Add to Cart
About the author:
Mehmet Okonsar, http://www.okonsar.com, is a pianist, composer, conductor and musicologist.
He is the First Prize Winner at the International Young Virtuosos Competition, Antwerp, Belgium, 1982 and laureate of other prestigious international piano competitions such as the Gina Bachauer, Sixth Prize, Salt Lake City-UT, 1991 and J. S. Bach, Second Prize, Paris, France 1989. He is graduated from the Brussels Royal Conservatory of Music. His extensive discography includes a series of works by J. S. Bach, Liszt and Schumann. As a musicologist, writer and lecturer, Okonsar's writings are published in several music periodics.

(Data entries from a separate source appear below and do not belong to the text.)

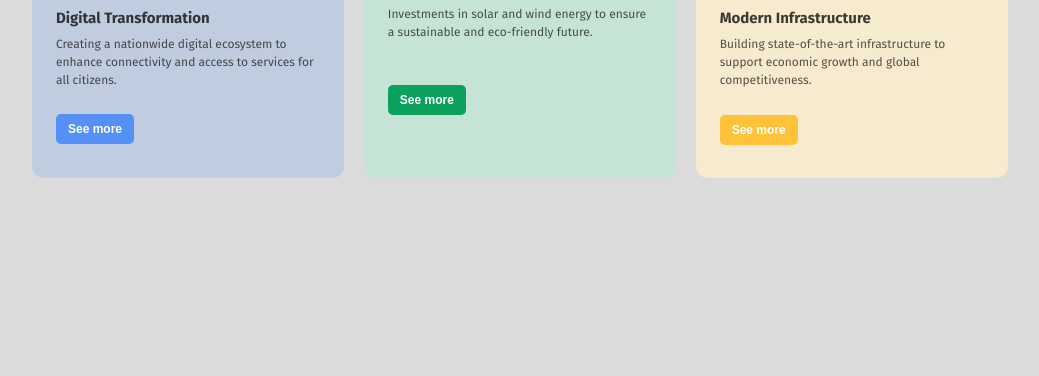
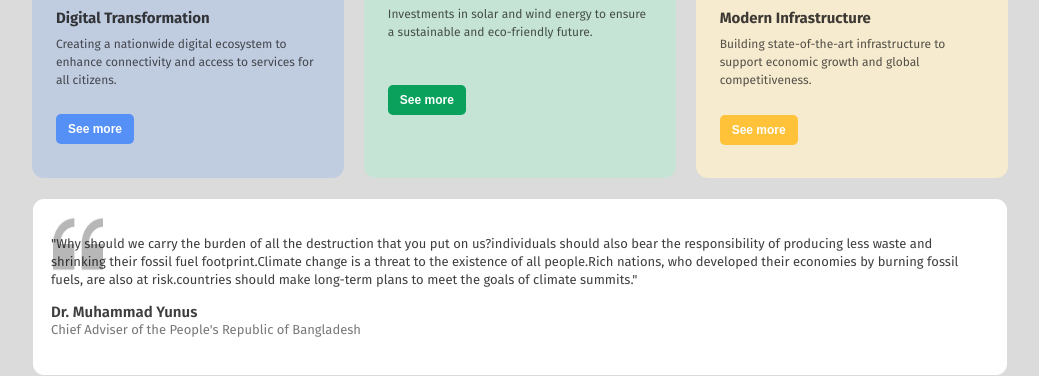
Before and after one commit to AAzizshishir/assignment-01, a plain HTML site: page index.html in a window 1280 px wide. Shown: the part 1043-1419 px from the top of the page, without its empty margins (120-1159 px from the left). Before the commit the page ends 1221 px from the top, so only its background shows below. Drawn offline with Linux system fonts and the light colour scheme.

Commit message:
added dr younus speech in the vision section

```diff
--- a/index.html
+++ b/index.html
@@ -85,6 +85,13 @@
                     <button class="btn btn-3">See more</button>
                 </div>
             </div>
+            <div class="chief-adviser-box">
+                <blockquote>
+                    "Why should we carry the burden of all the destruction that you put on us?individuals should also bear the responsibility of producing less waste and shrinking their fossil fuel footprint.Climate change is a threat to the existence of all people.Rich nations, who developed their economies by burning fossil fuels, are also at risk.countries should make long-term plans to meet the goals of climate summits."
+                </blockquote>
+                <h4>Dr. Muhammad Yunus</h4>
+                <p>Chief Adviser of the People's Republic of Bangladesh</p>
+            </div>
          </section>
          <!-- VISION SECTION END -->
     </main>
--- a/style.css
+++ b/style.css
@@ -154,8 +154,8 @@ main section {
   border-radius: 12px;
   transition: all 0.3s;
 }
-.vision .card:hover{
-    box-shadow: 2px 3px 40px rgba(0,0,0,0.3);
+.vision .card:hover {
+  box-shadow: 2px 3px 40px rgba(0, 0, 0, 0.3);
 }
 .vision .card-container img {
   width: 45px;
@@ -202,4 +202,32 @@ main section {
 .vision .btn-3:hover {
   background-color: #eba605;
 }
+.vision .chief-adviser-box {
+  background: #ffffff;
+  background-image: url(./assets/quote-bg.png);
+  background-size: 50px 60px;
+  background-position: 20px 15px;
+  background-repeat: no-repeat;
+  box-sizing: border-box;
+  padding: 36px 18px;
+  border: 1px solid rgba(14, 14, 14, 0.15);
+  border-radius: 12px;
+  margin-top: 20px;
+}
+.vision .chief-adviser-box blockquote,
+p {
+  color: rgba(14, 14, 14, 0.8);
+  font-size: 13px;
+  font-weight: 400;
+  line-height: 18px;
+}
+.vision .chief-adviser-box h4 {
+  color: rgba(14, 14, 14, 0.8);
+  font-size: 15px;
+  font-weight: 600;
+  margin-top: 14px;
+}
+.vision .chief-adviser-box p {
+  opacity: 0.7;
+}
 /* VISION OF BANGLADESH STYLE END */
```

His essays and analyses are released in English and French, he is also a lecturer on music, composing and technology.
The Temples of Kyoto
Three pieces for the piano
A series of three piano pieces inspired from my visit in Kyoto.
Number one is "Kinkakuji": the Temple of the Golden Pavilion. This temple is bound to left a forever lasting impression on any visitor. Unlike many other temples all over the world where gold is generously used, the precious metal's flamboyancy in Kinkakuji does not strike as a display of wealth but as beauty. The size, shape and proportions of the Temple of the Golden Pavilion make for the most beautiful human-made "thing" (which includes everything) I ever saw.
The second number is "Tetsugaku no michi": the Philosopher's Walk; a path along Kyoto temples. Unlike any "scenic tour", this pathway turns into an introspective journey to be experienced rather than described.
The third number "Ginkakuji": The Temple of the Silver Pavilion actually completes the first one and presents all the symbolism of the Ying-Yang, the sun and the moon, the day and the night.
The pieces are not descriptive. The Golden Pavillion (n.1) is more "melody and chordal accompaniment"-type while the Philosopher's Walk (n.2) is more in a "harmonic", somewhat homophonic type. Yet it develops that into some resonance effects (which use the middle - sostenuto - pedal of the piano) and suggest the "Philosopher's" mind during the "Tetsugaku no michi". The Silver Pavillion (n.3) returns to the melodic piano writing but unlike the Golden Pavillion (n.1) here, right from the beginning there are two melodic lines which intersect and multiply.
- Publication Date:
- 1484813588 / 9781484813584
- Page Count:
- Binding Type:
- US Trade Paper
- Trim Size:
- 8.5" x 11"
- Black and White
- Related Categories:
- Music / Printed Music / Piano & Keyboard Repertoire